EXERCISE BRIEF:
Each line of the data below that contains "approval" must be copied.

Stored items
▬▬▬

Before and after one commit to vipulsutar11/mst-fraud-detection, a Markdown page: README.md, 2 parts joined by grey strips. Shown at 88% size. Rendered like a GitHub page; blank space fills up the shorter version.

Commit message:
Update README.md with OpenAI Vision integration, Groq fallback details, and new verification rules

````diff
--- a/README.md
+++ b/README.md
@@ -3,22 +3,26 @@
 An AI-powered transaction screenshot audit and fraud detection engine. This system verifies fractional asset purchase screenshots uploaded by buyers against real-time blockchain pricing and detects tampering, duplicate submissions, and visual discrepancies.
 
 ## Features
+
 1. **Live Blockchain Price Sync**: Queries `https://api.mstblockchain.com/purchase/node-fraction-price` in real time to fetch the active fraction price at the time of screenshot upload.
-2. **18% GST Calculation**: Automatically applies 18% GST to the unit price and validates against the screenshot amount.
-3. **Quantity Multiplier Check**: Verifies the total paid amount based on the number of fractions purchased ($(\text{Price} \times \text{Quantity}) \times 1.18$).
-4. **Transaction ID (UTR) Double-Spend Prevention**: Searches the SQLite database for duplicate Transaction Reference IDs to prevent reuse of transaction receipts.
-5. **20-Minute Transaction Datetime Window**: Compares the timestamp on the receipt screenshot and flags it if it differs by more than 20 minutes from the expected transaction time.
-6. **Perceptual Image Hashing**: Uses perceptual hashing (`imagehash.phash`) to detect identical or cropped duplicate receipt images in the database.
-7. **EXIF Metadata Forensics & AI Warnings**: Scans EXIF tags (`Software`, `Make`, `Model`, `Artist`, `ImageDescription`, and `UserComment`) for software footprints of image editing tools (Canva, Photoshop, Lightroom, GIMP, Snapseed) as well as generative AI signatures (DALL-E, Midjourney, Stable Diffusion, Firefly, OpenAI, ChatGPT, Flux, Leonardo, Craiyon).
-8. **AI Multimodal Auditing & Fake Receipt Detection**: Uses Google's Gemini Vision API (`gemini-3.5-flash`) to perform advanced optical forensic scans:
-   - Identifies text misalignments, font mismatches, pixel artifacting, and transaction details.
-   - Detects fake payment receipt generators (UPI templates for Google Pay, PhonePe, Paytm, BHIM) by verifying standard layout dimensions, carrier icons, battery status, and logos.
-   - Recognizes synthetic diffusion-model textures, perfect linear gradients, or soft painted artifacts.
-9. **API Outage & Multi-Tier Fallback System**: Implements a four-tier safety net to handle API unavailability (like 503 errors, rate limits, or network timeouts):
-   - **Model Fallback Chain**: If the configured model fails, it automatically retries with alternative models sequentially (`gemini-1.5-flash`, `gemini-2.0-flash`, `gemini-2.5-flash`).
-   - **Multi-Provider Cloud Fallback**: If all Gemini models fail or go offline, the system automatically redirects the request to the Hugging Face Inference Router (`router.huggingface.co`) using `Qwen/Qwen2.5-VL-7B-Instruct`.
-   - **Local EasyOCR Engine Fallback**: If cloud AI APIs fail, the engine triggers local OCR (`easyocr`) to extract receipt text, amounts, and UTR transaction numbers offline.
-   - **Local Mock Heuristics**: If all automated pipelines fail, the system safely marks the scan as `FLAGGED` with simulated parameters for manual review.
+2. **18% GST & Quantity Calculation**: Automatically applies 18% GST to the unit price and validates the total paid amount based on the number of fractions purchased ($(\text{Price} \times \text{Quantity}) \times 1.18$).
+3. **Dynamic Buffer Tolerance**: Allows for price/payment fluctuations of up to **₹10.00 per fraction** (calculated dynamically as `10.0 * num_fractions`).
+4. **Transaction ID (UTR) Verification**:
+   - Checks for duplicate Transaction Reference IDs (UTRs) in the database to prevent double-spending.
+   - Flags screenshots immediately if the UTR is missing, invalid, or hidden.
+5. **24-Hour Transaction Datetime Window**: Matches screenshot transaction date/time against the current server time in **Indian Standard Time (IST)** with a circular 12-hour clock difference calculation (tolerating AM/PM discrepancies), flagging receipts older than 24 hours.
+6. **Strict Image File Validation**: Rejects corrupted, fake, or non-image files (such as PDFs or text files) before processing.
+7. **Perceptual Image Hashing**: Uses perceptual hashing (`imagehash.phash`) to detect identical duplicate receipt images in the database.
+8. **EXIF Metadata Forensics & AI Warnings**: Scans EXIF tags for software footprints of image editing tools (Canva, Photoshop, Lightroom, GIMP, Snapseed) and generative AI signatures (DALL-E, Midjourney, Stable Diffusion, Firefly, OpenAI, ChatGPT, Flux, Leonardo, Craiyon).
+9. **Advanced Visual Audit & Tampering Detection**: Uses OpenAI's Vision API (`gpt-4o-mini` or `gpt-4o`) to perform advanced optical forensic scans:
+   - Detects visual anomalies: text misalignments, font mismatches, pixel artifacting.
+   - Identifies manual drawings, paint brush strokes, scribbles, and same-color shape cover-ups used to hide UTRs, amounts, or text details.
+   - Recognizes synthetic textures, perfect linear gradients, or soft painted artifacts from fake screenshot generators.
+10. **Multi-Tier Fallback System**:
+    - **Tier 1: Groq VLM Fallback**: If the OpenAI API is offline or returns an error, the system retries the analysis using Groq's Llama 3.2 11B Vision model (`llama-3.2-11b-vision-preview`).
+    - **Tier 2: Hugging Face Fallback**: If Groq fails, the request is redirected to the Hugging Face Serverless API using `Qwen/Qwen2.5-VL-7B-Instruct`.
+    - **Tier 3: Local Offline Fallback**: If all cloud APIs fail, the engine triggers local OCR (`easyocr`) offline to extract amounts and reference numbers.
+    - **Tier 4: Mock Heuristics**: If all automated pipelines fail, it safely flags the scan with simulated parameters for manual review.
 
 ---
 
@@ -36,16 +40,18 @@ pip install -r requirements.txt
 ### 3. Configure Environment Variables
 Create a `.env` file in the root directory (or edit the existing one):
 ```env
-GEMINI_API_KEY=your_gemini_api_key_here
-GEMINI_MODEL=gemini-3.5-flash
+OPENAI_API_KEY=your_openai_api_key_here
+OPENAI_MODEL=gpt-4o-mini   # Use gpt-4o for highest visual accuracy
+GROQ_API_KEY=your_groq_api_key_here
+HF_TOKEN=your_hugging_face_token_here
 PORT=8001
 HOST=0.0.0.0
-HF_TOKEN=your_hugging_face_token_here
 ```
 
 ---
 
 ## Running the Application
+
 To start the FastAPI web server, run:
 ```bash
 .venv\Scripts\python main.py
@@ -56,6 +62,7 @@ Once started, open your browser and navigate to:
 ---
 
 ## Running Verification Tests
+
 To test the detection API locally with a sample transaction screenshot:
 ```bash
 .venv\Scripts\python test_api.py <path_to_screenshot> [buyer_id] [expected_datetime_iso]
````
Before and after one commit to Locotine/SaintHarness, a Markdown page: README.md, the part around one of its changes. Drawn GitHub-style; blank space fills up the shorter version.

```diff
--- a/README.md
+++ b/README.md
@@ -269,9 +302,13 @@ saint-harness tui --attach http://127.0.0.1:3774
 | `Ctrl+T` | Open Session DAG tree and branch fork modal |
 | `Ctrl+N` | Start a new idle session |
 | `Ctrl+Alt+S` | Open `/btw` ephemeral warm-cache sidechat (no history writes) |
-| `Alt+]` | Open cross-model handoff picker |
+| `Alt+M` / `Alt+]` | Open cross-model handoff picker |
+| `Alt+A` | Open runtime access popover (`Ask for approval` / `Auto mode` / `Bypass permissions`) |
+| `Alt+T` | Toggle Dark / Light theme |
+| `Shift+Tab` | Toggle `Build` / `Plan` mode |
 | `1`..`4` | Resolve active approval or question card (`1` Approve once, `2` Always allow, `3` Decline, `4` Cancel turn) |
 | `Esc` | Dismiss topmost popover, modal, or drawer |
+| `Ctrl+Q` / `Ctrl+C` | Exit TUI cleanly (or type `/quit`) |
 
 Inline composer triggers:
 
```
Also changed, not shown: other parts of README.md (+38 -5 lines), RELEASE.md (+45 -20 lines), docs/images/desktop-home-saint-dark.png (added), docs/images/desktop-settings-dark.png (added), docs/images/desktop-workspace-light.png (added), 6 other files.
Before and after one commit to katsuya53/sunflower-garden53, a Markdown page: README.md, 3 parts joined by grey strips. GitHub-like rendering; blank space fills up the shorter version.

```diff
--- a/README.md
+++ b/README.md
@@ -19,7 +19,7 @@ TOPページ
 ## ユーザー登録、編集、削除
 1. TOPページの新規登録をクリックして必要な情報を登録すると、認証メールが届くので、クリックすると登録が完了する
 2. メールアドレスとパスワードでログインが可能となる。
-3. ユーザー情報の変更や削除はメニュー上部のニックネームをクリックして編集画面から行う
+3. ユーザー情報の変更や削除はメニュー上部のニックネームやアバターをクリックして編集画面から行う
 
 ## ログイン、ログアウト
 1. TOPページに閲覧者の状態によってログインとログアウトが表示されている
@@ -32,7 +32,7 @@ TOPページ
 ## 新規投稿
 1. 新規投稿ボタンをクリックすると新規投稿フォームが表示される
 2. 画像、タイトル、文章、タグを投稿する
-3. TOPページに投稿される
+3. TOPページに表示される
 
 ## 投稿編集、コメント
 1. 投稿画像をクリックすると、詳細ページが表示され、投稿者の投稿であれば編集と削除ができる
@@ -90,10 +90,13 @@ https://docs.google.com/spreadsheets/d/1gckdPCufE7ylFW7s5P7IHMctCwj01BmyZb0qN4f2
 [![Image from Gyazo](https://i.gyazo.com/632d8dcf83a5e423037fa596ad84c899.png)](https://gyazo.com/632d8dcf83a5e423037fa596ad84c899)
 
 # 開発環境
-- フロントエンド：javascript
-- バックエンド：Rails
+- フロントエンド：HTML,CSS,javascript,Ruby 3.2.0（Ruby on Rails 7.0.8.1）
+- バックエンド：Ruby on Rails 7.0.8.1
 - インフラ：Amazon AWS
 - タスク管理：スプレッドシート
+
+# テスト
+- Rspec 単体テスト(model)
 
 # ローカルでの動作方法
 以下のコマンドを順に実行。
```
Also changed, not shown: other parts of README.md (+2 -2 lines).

▬▬▬

TASK SOLUTION:
+| `Alt+A` | Open runtime access popover (`Ask for approval` / `Auto mode` / `Bypass permissions`) |
 | `1`..`4` | Resolve active approval or question card (`1` Approve once, `2` Always allow, `3` Decline, `4` Cancel turn) |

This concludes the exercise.